## [Task statement]
Determine how many lines below include the string "results". Reply with the number only.

==== Listed entries ====

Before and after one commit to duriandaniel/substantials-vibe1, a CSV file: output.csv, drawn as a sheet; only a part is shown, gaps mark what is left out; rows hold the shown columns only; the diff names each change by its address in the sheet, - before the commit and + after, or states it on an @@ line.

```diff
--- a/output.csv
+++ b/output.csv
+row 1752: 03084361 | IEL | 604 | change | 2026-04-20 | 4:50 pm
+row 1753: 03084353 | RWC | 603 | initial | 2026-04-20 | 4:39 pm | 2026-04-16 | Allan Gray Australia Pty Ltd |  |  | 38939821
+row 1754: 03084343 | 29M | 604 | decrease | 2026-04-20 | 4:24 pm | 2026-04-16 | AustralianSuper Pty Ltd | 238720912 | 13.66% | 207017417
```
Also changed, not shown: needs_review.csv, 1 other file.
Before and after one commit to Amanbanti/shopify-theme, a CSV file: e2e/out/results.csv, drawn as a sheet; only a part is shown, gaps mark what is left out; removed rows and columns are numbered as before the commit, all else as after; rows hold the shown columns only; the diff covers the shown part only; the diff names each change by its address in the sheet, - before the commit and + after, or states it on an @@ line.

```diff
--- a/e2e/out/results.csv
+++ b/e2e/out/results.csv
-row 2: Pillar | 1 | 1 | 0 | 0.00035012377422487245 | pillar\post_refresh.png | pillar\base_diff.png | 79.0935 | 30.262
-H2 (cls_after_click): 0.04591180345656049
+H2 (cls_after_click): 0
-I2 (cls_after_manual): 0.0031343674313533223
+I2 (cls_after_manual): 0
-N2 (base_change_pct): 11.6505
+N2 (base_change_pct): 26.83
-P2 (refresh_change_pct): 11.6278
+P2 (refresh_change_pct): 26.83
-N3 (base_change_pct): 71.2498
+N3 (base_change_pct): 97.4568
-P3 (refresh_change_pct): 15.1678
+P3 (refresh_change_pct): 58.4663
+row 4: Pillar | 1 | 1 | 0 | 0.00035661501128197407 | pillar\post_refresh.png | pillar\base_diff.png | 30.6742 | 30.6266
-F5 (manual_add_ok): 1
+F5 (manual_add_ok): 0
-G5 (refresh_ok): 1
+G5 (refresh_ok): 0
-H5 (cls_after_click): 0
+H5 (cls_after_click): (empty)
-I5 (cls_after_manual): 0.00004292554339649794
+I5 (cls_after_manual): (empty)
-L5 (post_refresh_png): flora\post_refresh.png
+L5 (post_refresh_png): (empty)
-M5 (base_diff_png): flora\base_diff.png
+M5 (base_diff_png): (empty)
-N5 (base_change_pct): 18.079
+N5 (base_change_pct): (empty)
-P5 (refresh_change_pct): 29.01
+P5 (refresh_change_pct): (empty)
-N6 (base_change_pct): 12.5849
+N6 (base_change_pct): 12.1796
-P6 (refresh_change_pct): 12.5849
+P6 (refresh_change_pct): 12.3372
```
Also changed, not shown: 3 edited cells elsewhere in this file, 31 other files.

====
==== Listed entries ====

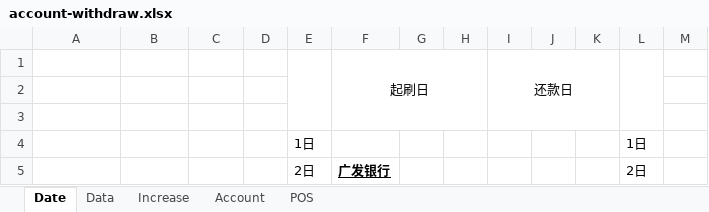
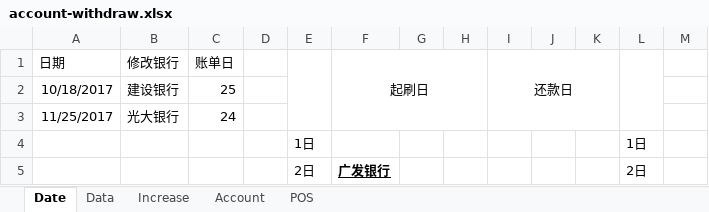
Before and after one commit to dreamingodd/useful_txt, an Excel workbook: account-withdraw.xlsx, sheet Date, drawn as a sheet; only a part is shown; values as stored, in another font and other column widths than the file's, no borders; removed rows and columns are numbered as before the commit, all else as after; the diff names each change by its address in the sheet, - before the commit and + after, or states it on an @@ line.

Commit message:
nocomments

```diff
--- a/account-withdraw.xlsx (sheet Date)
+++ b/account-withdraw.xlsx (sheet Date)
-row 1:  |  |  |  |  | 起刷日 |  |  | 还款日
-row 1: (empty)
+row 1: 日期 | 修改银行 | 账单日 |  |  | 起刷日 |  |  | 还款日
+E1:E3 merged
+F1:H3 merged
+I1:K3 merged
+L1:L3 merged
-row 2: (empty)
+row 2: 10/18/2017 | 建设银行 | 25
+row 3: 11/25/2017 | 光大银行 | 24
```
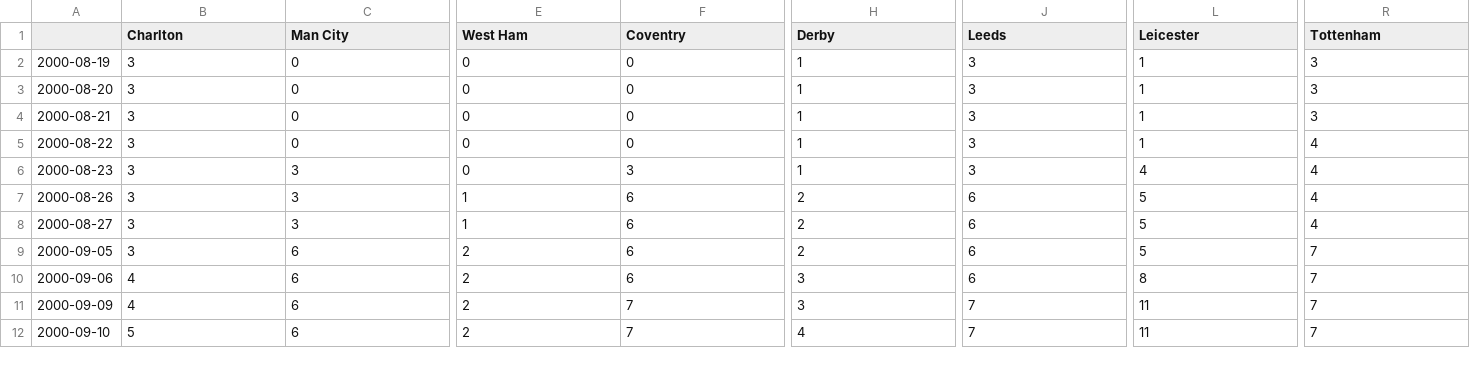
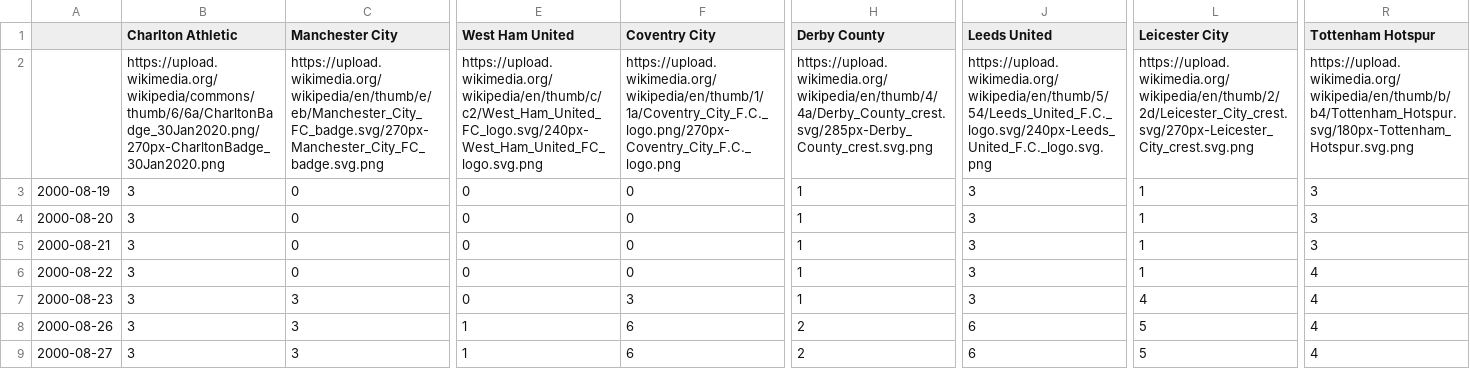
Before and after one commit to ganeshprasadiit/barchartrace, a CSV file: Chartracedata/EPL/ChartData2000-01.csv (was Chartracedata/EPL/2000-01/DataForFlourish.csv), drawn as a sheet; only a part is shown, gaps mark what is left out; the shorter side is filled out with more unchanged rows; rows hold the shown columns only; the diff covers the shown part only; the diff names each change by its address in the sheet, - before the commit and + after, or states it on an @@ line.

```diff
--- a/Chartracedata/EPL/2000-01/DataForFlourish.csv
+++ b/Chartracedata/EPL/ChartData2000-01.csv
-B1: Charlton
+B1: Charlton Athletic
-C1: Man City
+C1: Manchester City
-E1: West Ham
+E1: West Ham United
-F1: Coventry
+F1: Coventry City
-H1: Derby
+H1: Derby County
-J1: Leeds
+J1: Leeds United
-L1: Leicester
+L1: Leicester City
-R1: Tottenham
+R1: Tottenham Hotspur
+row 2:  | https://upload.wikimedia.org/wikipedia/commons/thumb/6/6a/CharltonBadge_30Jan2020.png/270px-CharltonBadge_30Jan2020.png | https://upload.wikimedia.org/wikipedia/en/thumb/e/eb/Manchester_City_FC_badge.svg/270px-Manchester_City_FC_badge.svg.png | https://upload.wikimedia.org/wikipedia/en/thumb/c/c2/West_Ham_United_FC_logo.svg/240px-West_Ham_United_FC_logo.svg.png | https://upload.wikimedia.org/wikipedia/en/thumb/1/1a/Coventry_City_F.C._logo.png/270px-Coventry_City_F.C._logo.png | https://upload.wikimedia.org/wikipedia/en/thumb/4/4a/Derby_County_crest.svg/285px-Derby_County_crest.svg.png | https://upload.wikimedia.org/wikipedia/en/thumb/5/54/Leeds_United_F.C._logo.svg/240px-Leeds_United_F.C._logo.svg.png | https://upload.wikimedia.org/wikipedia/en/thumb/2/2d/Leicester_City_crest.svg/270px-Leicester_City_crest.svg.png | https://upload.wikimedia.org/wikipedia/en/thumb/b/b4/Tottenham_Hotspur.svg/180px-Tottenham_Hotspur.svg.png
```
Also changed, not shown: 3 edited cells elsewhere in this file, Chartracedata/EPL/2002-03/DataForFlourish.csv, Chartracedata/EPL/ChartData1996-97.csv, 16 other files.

====

## [Finished task]
3